Researchers argue that certain aspect of construction trades can fit in the manufacturing category, for example, the installation of mechanical and electrical services, fenestration and some cladding components. However, site craft works which involves the delivery of raw materials to the site for processing by operatives prior to installation, like carpentry and other wet trades such a plastering can be summarised by the diagram below.
The diagram can also be used as a valuable tool in order to allow for lead in periods depending on the number of processes required for each category if given a time period. This information proves vital when procurement is taking place and can also demonstrate the effectiveness of the supply chain.
In order to facilitate ideas like partnering, integrations, supply chains, logistics etc, the construction industry is in need of an immediate recruitment surge. The Strategic Forum set a target of recruiting and retaining 300,000 employees by 2006. In order to achieve this target, the industry must go through a phase of a strict marketing regime based on accurate facts and selling the future of the industry.
The forum acknowledges and accepts that the economic situation in the last decade has not been a positive aid as boom and bust cycles have denied the industry to train and provide long terms careers for its workforce. The fact remains that the industry employees an aging work force with very few trainees to replace them with.
The forum highlights a series of initiatives and structures to turn matters around and achieve the targets set by focusing on the following points;
- Image of the industry
- Respect for employees
- Reviewing Health and Safety
- Reviewing site conditions
- Reviewing pay and conditions
- Investing in people
- Management and supervision

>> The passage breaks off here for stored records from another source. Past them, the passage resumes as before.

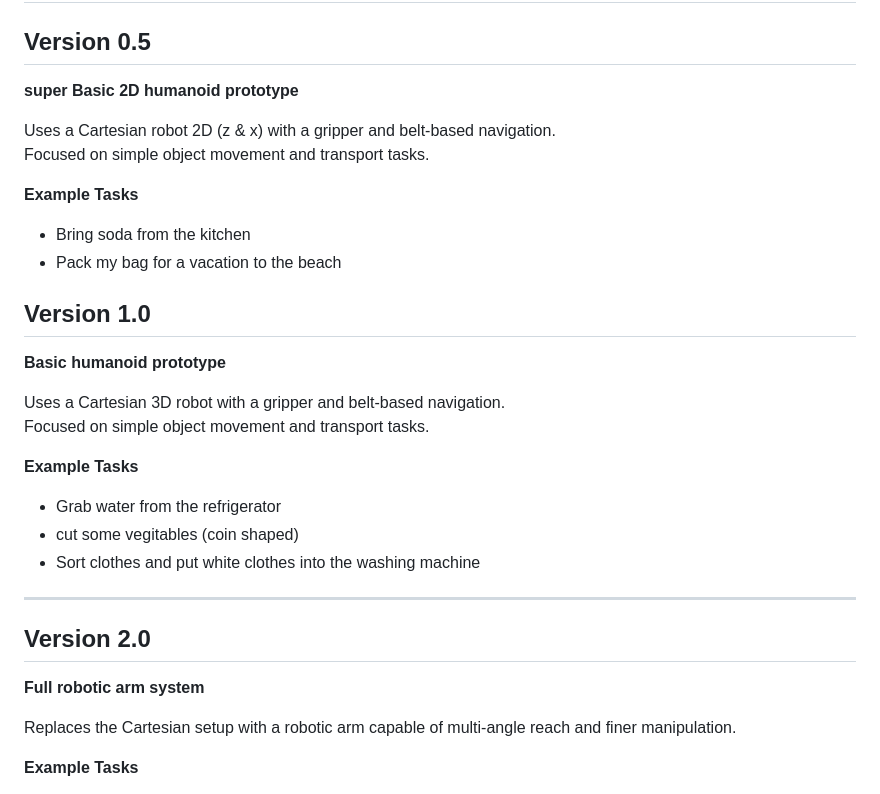
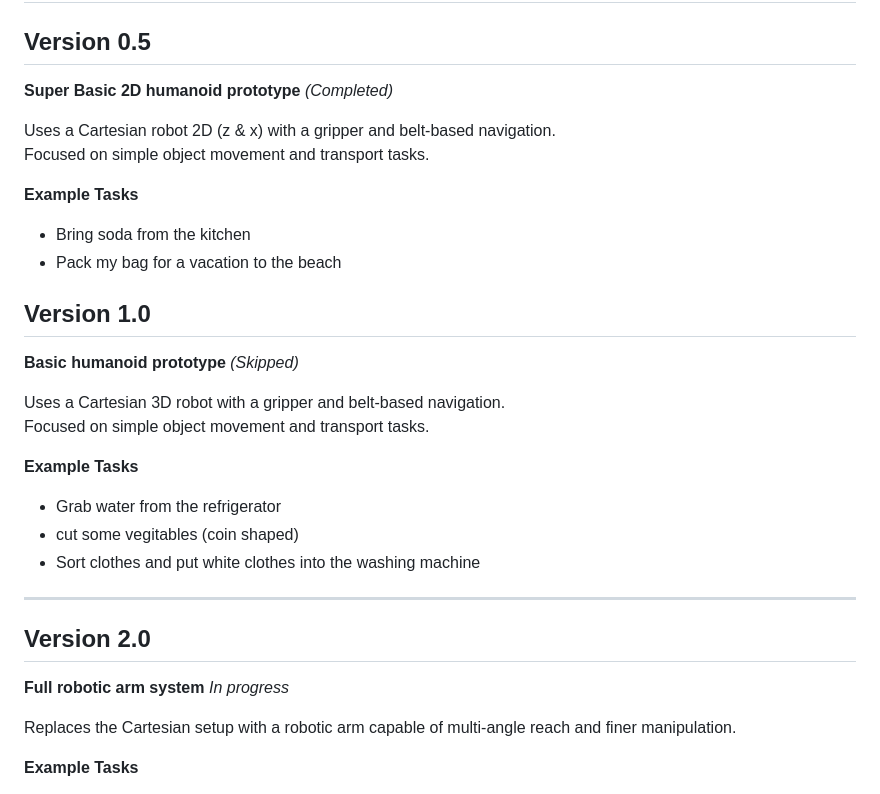
Before and after one commit to Aarav-111/Humanoid-Operating-System, a Markdown page: README.md, the part around the change. GitHub-like rendering.

```diff
--- a/README.md
+++ b/README.md
@@ -118,7 +118,7 @@ The system is tested on a standard residential layout, enabling room-level navig
 ## **Upcoming Versions**
 
 ## **Version 0.5**
-****super Basic 2D humanoid prototype****
+****Super Basic 2D humanoid prototype**** *(Completed)*
 
 Uses a Cartesian robot 2D (z & x) with a gripper and belt-based navigation.
 Focused on simple object movement and transport tasks.
@@ -129,7 +129,7 @@ Focused on simple object movement and transport tasks.
 
 
 ## **Version 1.0**
-****Basic humanoid prototype****
+****Basic humanoid prototype**** *(Skipped)*
 
 Uses a Cartesian 3D robot with a gripper and belt-based navigation.
 Focused on simple object movement and transport tasks.
@@ -142,7 +142,7 @@ Focused on simple object movement and transport tasks.
 
 
 ## **Version 2.0**
-****Full robotic arm system****
+****Full robotic arm system**** *In progress*
 
 Replaces the Cartesian setup with a robotic arm capable of multi-angle reach and finer manipulation.
 
```
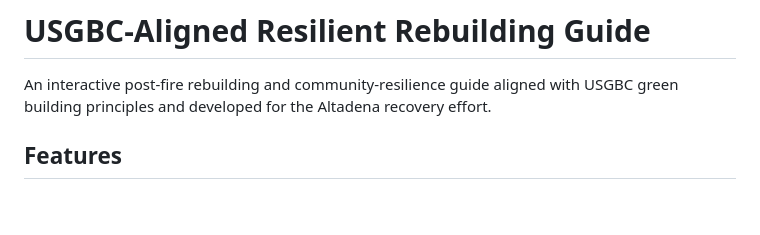
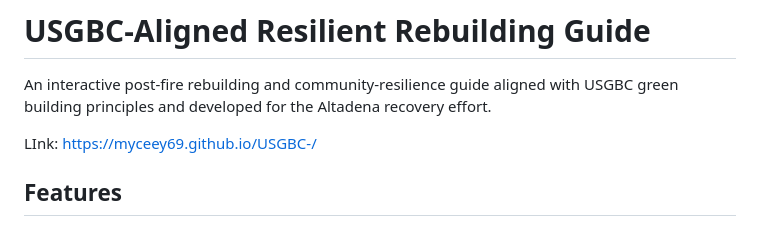
Before and after one commit to myceey69/USGBC-, a Markdown page: README.md, the part around the change. Rendered like a GitHub page; blank space fills up the shorter version.

```diff
--- a/README.md
+++ b/README.md
@@ -1,6 +1,8 @@
 # USGBC-Aligned Resilient Rebuilding Guide
 
 An interactive post-fire rebuilding and community-resilience guide aligned with USGBC green building principles and developed for the Altadena recovery effort.
+
+LInk: https://myceey69.github.io/USGBC-/
 
 ## Features
 
```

- Identifying roles.
3.7 Lean construction – The Bridge between Construction and Manufacturing
The concept of lean thinking, as with most innovative initiatives originates from Japan. It was widely used in the Japanese automotive industry and marketed by Toyota on an international scale. It was bought to the attention of the construction industry by Egan in his ‘Rethinking Construction’ report in 1998.
In simplistic terms it involves stripping down every process and procedure down to its core elements that add value to the client, and regarding any others as waste that can be progressively eliminated. This procedure of stripping down is carried out through the whole value stream from all organisations involved including those in the supply chain, production and logistics.

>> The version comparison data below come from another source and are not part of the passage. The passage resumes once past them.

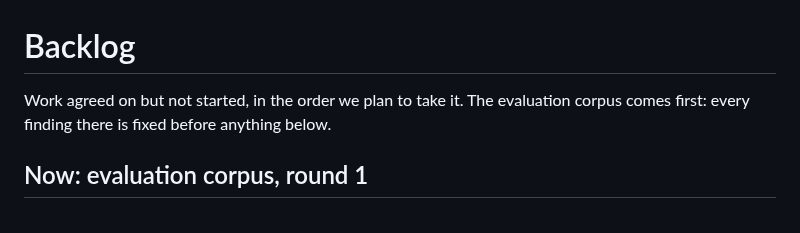
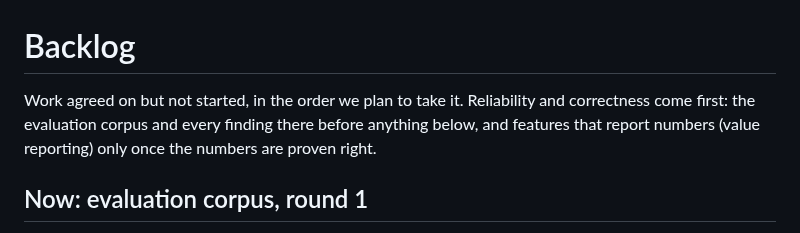
Before and after one commit to selcukgural/TestDetta, a Markdown page: docs/backlog.md, the part around the change. Drawn GitHub-style.

Commit message:
Backlog: reliability and correctness first
Co-Authored-By: Claude Opus 5.5 (1M context) <noreply@anthropic.com>

```diff
--- a/docs/backlog.md
+++ b/docs/backlog.md
@@ -1,7 +1,8 @@
 # Backlog
 
-Work agreed on but not started, in the order we plan to take it. The evaluation corpus comes
-first: every finding there is fixed before anything below.
+Work agreed on but not started, in the order we plan to take it. Reliability and correctness
+come first: the evaluation corpus and every finding there before anything below, and features
+that report numbers (value reporting) only once the numbers are proven right.
 
 ## Now: evaluation corpus, round 1
 
```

To be totally effective and efficient it requires new relationships between supply chain members and new ways of working. This can prove to be a difficult process to begin with as the supply chain is designed to be efficient as possible, however by streamlining the already efficient supply chain can prove to be beneficial. Typically this involves CAD, standardised products, computer modelling of components as well as off site fabrication.
In the interest of this thesis it is necessary to comment on lean construction as it is a by product of supply chain, strategic partnering and integrating teams. It is recommended by Latham and Egan as well as the NAO in the document ‘Modernising Construction’. In 2003 the Department for Trade and Industry launched the Construction Lean Improvement Programme (CLIP) to implement lean construction on a national scale promoting the concept as well as running workshops for organisations demonstrating its benefits. (www.lead-edge.co.uk)
I believe it is important to highlight in brief the introduction of lean construction in this thesis however to discuss this in depth is beyond my scope as this deviates from my objectives and would require research to be carried out from a different perspective.